While the bodywork, Rosso Corsa paint, and cream Connolly leather upholstery is as well-presented as expected, the underside does need some attention after no doubt being used through the full range of British weather. Another video may go into the details; suffice to say it will need some welding underneath, though it passed the last MOT test without any major issues being flagged.

Having stretched the legs of this convertible on a typical British spring day, rain was of course inevitable. While the mechanism on this car is sound, and the original soft top has just one small repaired tear, a loose securing pin on a front catch meant the process was far trickier than it should be. Nevertheless, this should be a straightforward fix, and once the roof can be opened and closed with relative ease, it should prove a boon through the summer months.

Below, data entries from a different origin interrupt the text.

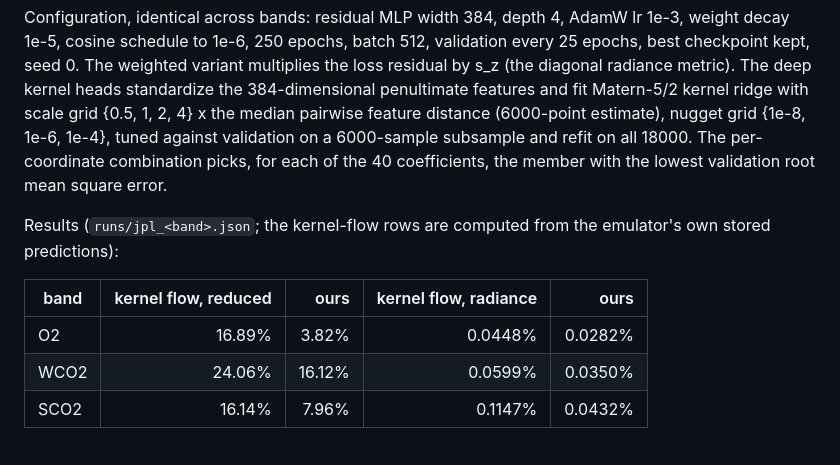
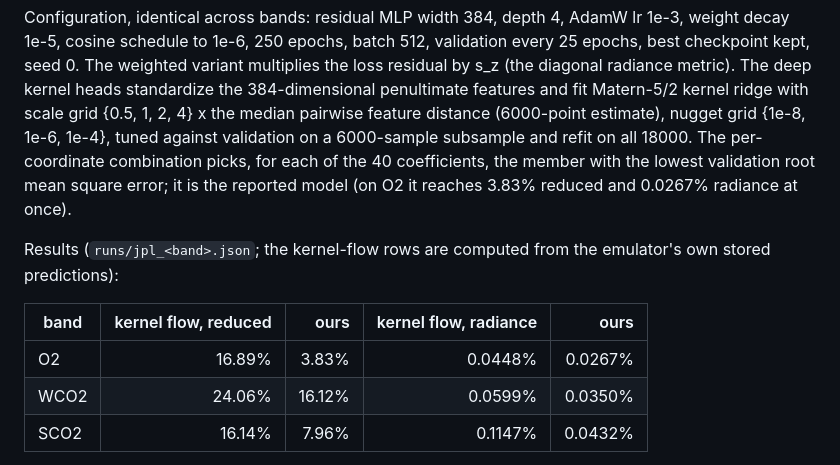
Before and after one commit to yspennstate/neural-means-kernel-corrections, a Markdown page: docs/reproduce.md, the part around the change. Drawn GitHub-style.

Commit message:
Reproduce notes: report the combined model per band

```diff
--- a/docs/reproduce.md
+++ b/docs/reproduce.md
@@ -60,14 +60,15 @@ Matern-5/2 kernel ridge with scale grid {0.5, 1, 2, 4} x the median pairwise
 feature distance (6000-point estimate), nugget grid {1e-8, 1e-6, 1e-4}, tuned
 against validation on a 6000-sample subsample and refit on all 18000. The
 per-coordinate combination picks, for each of the 40 coefficients, the member
-with the lowest validation root mean square error.
+with the lowest validation root mean square error; it is the reported model
+(on O2 it reaches 3.83% reduced and 0.0267% radiance at once).
 
 Results (`runs/jpl_<band>.json`; the kernel-flow rows are computed from the
 emulator's own stored predictions):
 
 | band | kernel flow, reduced | ours | kernel flow, radiance | ours |
 |------|---------------------:|-----:|----------------------:|-----:|
-| O2 | 16.89% | 3.82% | 0.0448% | 0.0282% |
+| O2 | 16.89% | 3.83% | 0.0448% | 0.0267% |
 | WCO2 | 24.06% | 16.12% | 0.0599% | 0.0350% |
 | SCO2 | 16.14% | 7.96% | 0.1147% | 0.0432% |
 
```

So far, ‘Project Mondial’ is shaping up to be a cheap and cheerful route into Ferrari ownership, with whatever it lacks in style being admirably counterbalanced with bags of character. It remains to be seen whether the cost and complexity of any refurbishment will put a dent in Chris’ smile, so check back on Collecting Cars for updates this summer.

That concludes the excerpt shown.